My good friend Lino, the humble corn farmer, has been on a long journey. He lives in a small village in Lautem, the eastern most district of Timor-Leste. He’s what we call “salt of the earth” with “a heart of gold.” He’s ready to have a go at most things I throw at him even though he is really not sure how its going to turn out. But it seems that God continues to bless him. Recently, the Australian Embassy contacted Seeds of Life (SoL) and said the Australian Ambassador is going out to Los Palos and wants to see a farmers group. Lino’s group, Buras Hamutuk (Grow Well Together), have now become the third largest corn seed producers in the country and so SoL suggested he goes and visits Lino! So they borrowed the neighbour’s biggest tarp, and a few special tables and table cloths and plates. They went and dug up extra sweet potato, cassava and peanuts to make a special morning tea. The one hour visit from the Ambassador was going to be a big do.
The Ambassador and other important people meet with Lino’s group under the tarp.
Sharing morning tea with the Ambassador.
Lino now has some cool tech to show off: 2000L silos, seed packing equipment, drums for seed storage, shelling machines, planting tools, grinder, seed screen, flour sifter, rust proof fencing and a husking tool. Some of these were new to SoL as we generally experiment ourselves before taking to the big organisation.
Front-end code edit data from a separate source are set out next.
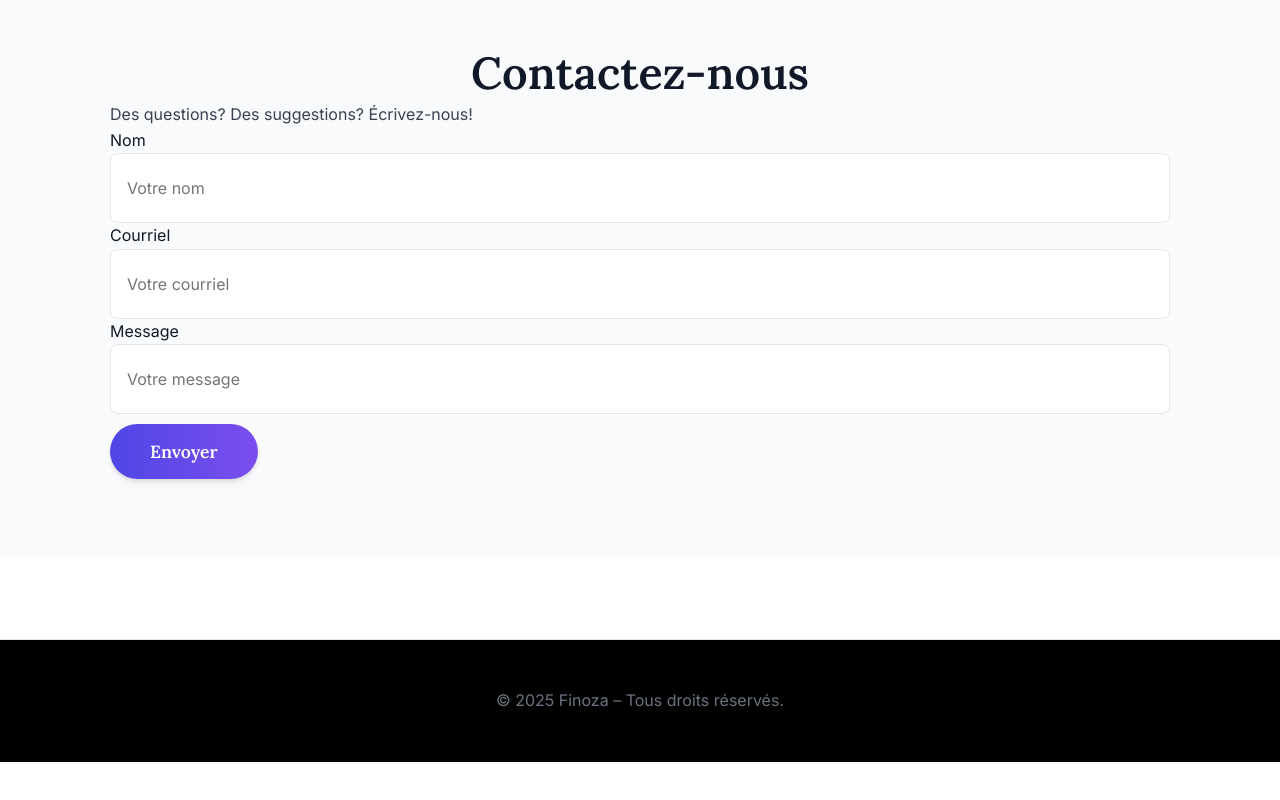
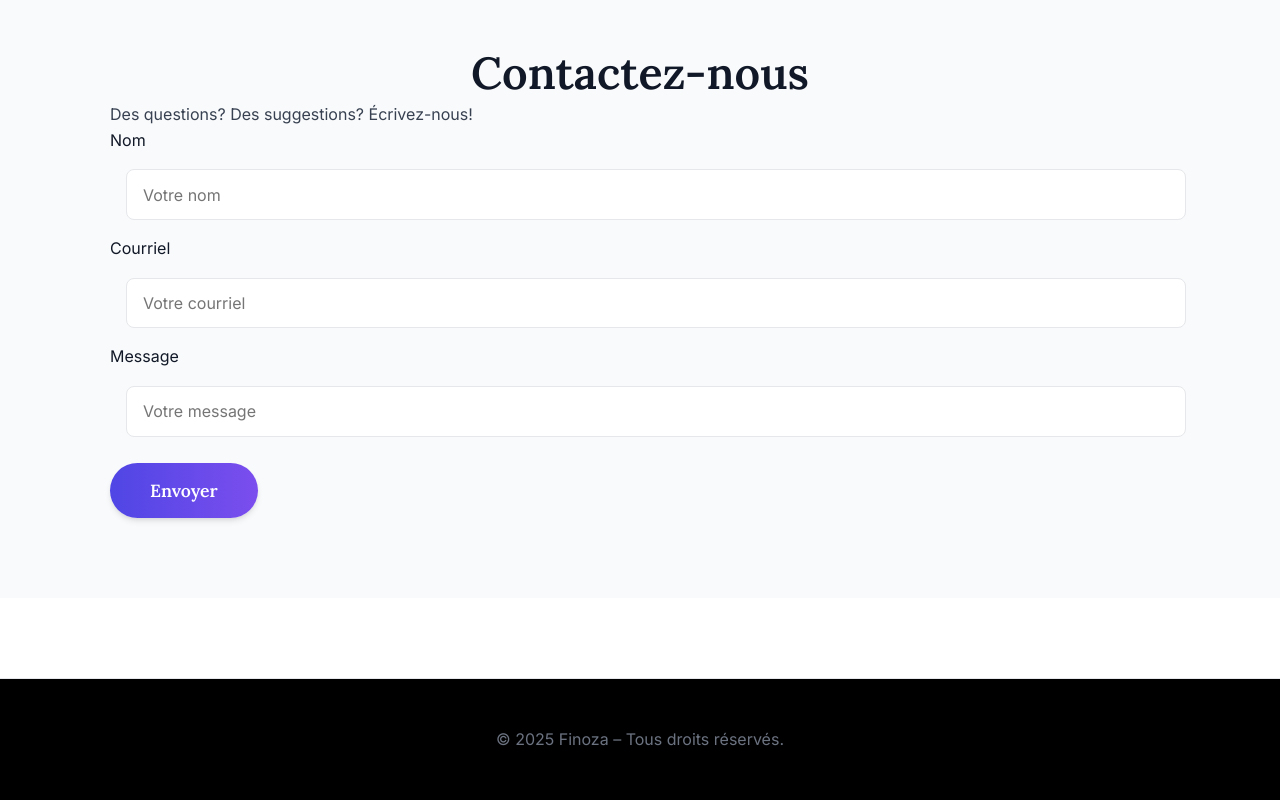
Before and after one commit to qcjoker3/qcjoker3.github.io, a plain HTML site: page index.html in a window 1280 px wide. Shown: the part 2095-2895 px from the top of the page. Before the commit the page ends 2857 px from the top, so only its background shows below. Drawn offline with Linux system fonts and the light colour scheme.

Commit message:
Update style.css

```diff
--- a/style.css
+++ b/style.css
@@ -216,12 +216,13 @@ header.container { /* Pour les autres pages */
 /* --- Formulaires --- */
 .form-group label { color: var(--heading-color); }
 .form-group input, .form-group select {
-    width: 100%; padding: 1.5rem 1rem; border: 1px solid var(--border-color);
+    width: 100%; padding: 0.9rem 1rem; margin: 1rem; border: 1px solid var(--border-color);
     border-radius: 8px; font-size: 1rem; font-family: var(--font-body);
     background-color: var(--bg-color); color: var(--text-color);
     transition: border-color 0.2s, box-shadow 0.2s;
 }
-.form-group input:focus, .form-group select:focus {
+.form-group input:focus,
+.form-group select:focus {
     outline: none; border-color: var(--primary-color); box-shadow: var(--shadow-focus-ring);
 }
 
```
A couple of Timorese checkout the table (behind) displaying tecnhology and produce from Buras Hamutuk.
It was a very successful visit and I think the Ambassador was very impressed with the work that they were doing.
The Ambassador has worked hard to learn how to speak Tetun reasonably well.
But there is also another side to Lino and his wife Atina that perhaps none of the fancy folks there found out about. If you take the time to listen to their hearts without any fanfare or expectations you find a couple that long to serve God.
In fact Atina would like to become a pastor but Lino worries about how to handle the work load of the farm and making sure there’s enough food on the table. They end up trying to balance both – the farmer’s group and the ministry.
Lino in the morning, managing construction of the group’s seed warehouse.
In the afternoon they are off to the villages to teach children Bible stories.
Its a tough load and they have their hard times and are currently worried about a second miscarriage this year. Atina has just come to Dili to do some more training. But things have taken a toll and she found herself last night in the National Hospital. We went and picked her up today and brought her to our home here to try to feed her up, and most importantly, get her to drink enough clean water. We pray for Lino and Atina, that God would give them good health and show them what He would have them do.